I've only been in the professional workspace for 5 years now, so I probably don't have the perspective that most of you do. I like the idea of a meritocracy, having benefited from it myself going from a math degree with no computer background to the early stages of a DBA job. However, one thing that makes me wary is companies that use managerial positions as a way of rewarding good work. I know I'd personally suck at being a manager - I just don't have that skill set. I want to know that I can grow in my role and be a really good DBA who can bring a ton of value to the company and be rewarded just for that rather than being pushed into a higher level or thought lacking in ambition.
I have been fortunate that my work for for Fortune 500 companies has all been in independent subsidiaries or tertiary IT type work as a temp. My last company (10 years) I was as a programmer and then moved into the DBA position they created for me. They realized that I would never be good as a wetware manager, but give me a server and I can make it dance.
My current job was a brand new DBA position on a support desk to support trouble shooting production DB/SW issues without disturbing the developers.
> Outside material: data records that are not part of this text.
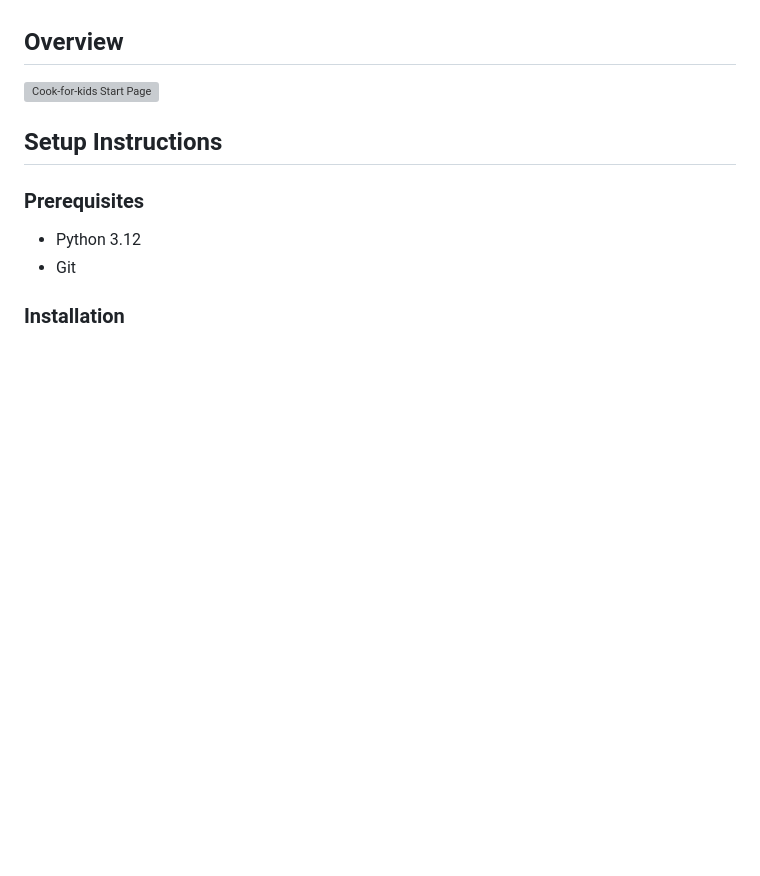
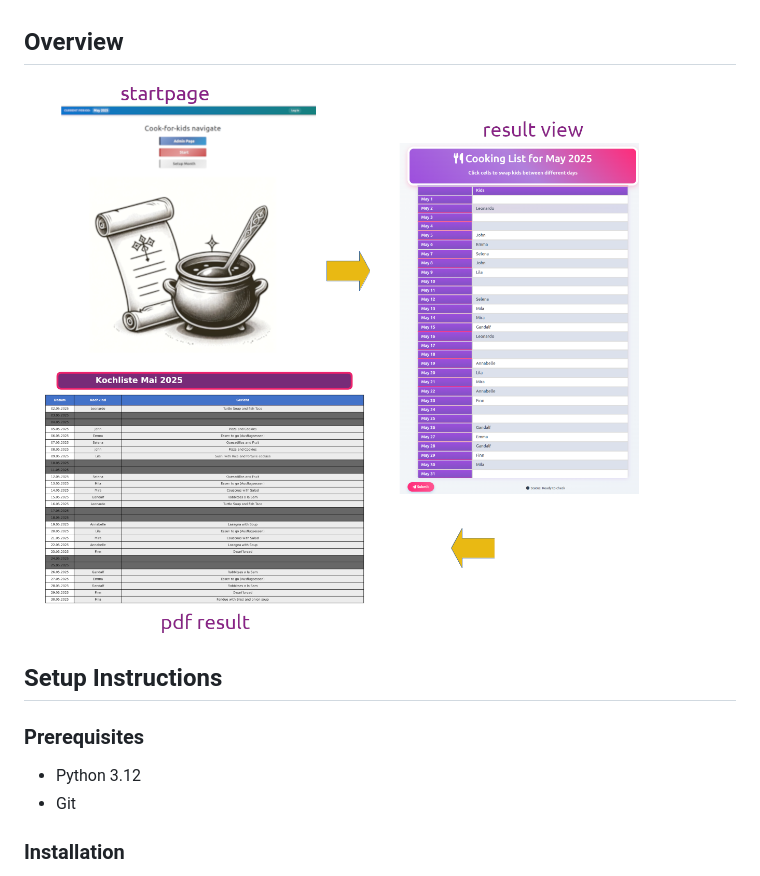
Before and after one commit to daberer/cook-for-kids, a Markdown page: readme.md, the part around the change. Drawn GitHub-style; pictures changed too: workflow.png (added); blank space fills up the shorter version; grey boxes are pictures that could not be loaded.

Commit message:
Update readme.md, add snapshots images

```diff
--- a/readme.md
+++ b/readme.md
@@ -7,7 +7,7 @@
 
 ## Overview
 
-![Cook-for-kids Start Page](startpage.png)
+![Cook-for-kids Start Page](workflow.png)
 
 ## Setup Instructions
 
```
Also changed, not shown: 2 other files.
In the interview I told them I can manage project teams and do training but I don't want to manage people on an ongoing basis. They liked that. I make about $10-15K less than my manager and enjoy my job. There is also no push to go into wetware management, but I do so much (including network sysadmin stuff) they have given me regular raises.
The other question that needs to be at least viewed, if not answered is how many DBA's are in a typical company? Even a 24/7 operation may only have three - five production DBA types and two - four dev/QA DBA's. A meritocracy among those few people doesn't really matter. But lumping them into the rest of an IT department that is running 200+ servers and has 50 IT people is a questionable evaluation.
A little bit of this and a little byte of that can cause bloatware.